What needs to be done: Your task is to copy every line below that contains the word "Moon".

Before-and-after change data:
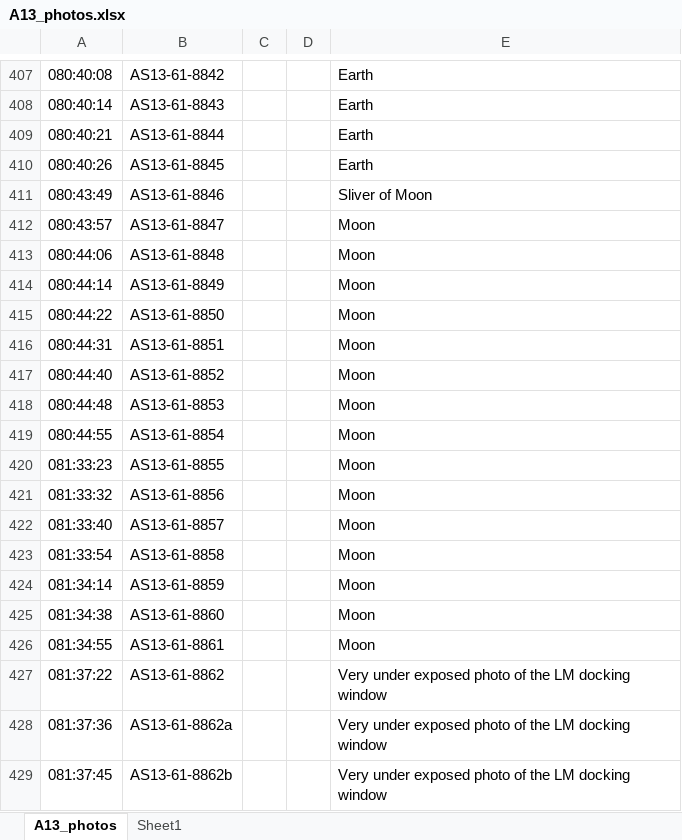
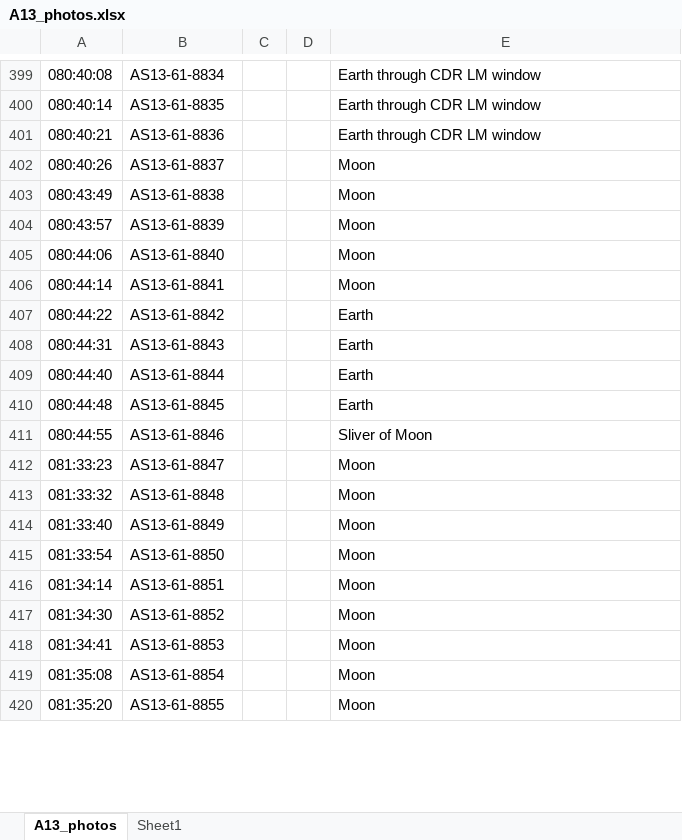
Before and after one commit to bfeist/Apollo_13, an Excel workbook: MISSION_DATA/A13_photos.xlsx, sheet A13_photos, drawn as a sheet; only a part is shown, gaps mark what is left out; values as stored, in another font and other column widths than the file's, no borders; removed rows and columns are numbered as before the commit, all else as after; the diff covers the shown part only; the diff names each change by its address in the sheet, - before the commit and + after, or states it on an @@ line.

```diff
--- a/MISSION_DATA/A13_photos.xlsx (sheet A13_photos)
+++ b/MISSION_DATA/A13_photos.xlsx (sheet A13_photos)
-B399: AS13-61-8842
+B399: AS13-61-8834
-E399:E401: Earth
+E399:E401: Earth through CDR LM window
-B400: AS13-61-8843
+B400: AS13-61-8835
-B401: AS13-61-8844
+B401: AS13-61-8836
-B402: AS13-61-8845
+B402: AS13-61-8837
-E402: Earth
+E402: Moon
-B403: AS13-61-8846
+B403: AS13-61-8838
-E403: Sliver of Moon
+E403: Moon
-B404: AS13-61-8847
+B404: AS13-61-8839
-B405: AS13-61-8848
+B405: AS13-61-8840
-B406: AS13-61-8849
+B406: AS13-61-8841
-B407: AS13-61-8850
+B407: AS13-61-8842
-E407:E410: Moon
+E407:E410: Earth
-B408: AS13-61-8851
+B408: AS13-61-8843
-B409: AS13-61-8852
+B409: AS13-61-8844
-B410: AS13-61-8853
+B410: AS13-61-8845
-B411: AS13-61-8854
+B411: AS13-61-8846
-E411: Moon
+E411: Sliver of Moon
-B412: AS13-61-8855
+B412: AS13-61-8847
-B413: AS13-61-8856
+B413: AS13-61-8848
-B414: AS13-61-8857
+B414: AS13-61-8849
-B415: AS13-61-8858
+B415: AS13-61-8850
-B416: AS13-61-8859
+B416: AS13-61-8851
-A417: 081:34:38
+A417: 081:34:30
-B417: AS13-61-8860
+B417: AS13-61-8852
-A418: 081:34:55
+A418: 081:34:41
-B418: AS13-61-8861
+B418: AS13-61-8853
-row 427: 081:37:22 | AS13-61-8862 |  |  | Very under exposed photo of the LM docking window
-row 428: 081:37:36 | AS13-61-8862a |  |  | Very under exposed photo of the LM docking window
-row 429: 081:37:45 | AS13-61-8862b |  |  | Very under exposed photo of the LM docking window
+row 419: 081:35:08 | AS13-61-8854 |  |  | Moon
+row 420: 081:35:20 | AS13-61-8855 |  |  | Moon
```
Also changed, not shown: 17 added rows, 16 removed rows and 192 edited cells elsewhere in this sheet, 14 other files.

Answer section:
+E402: Moon
-E403: Sliver of Moon
+E403: Moon
-E407:E410: Moon
-E411: Moon
+E411: Sliver of Moon
+row 419: 081:35:08 | AS13-61-8854 |  |  | Moon
+row 420: 081:35:20 | AS13-61-8855 |  |  | Moon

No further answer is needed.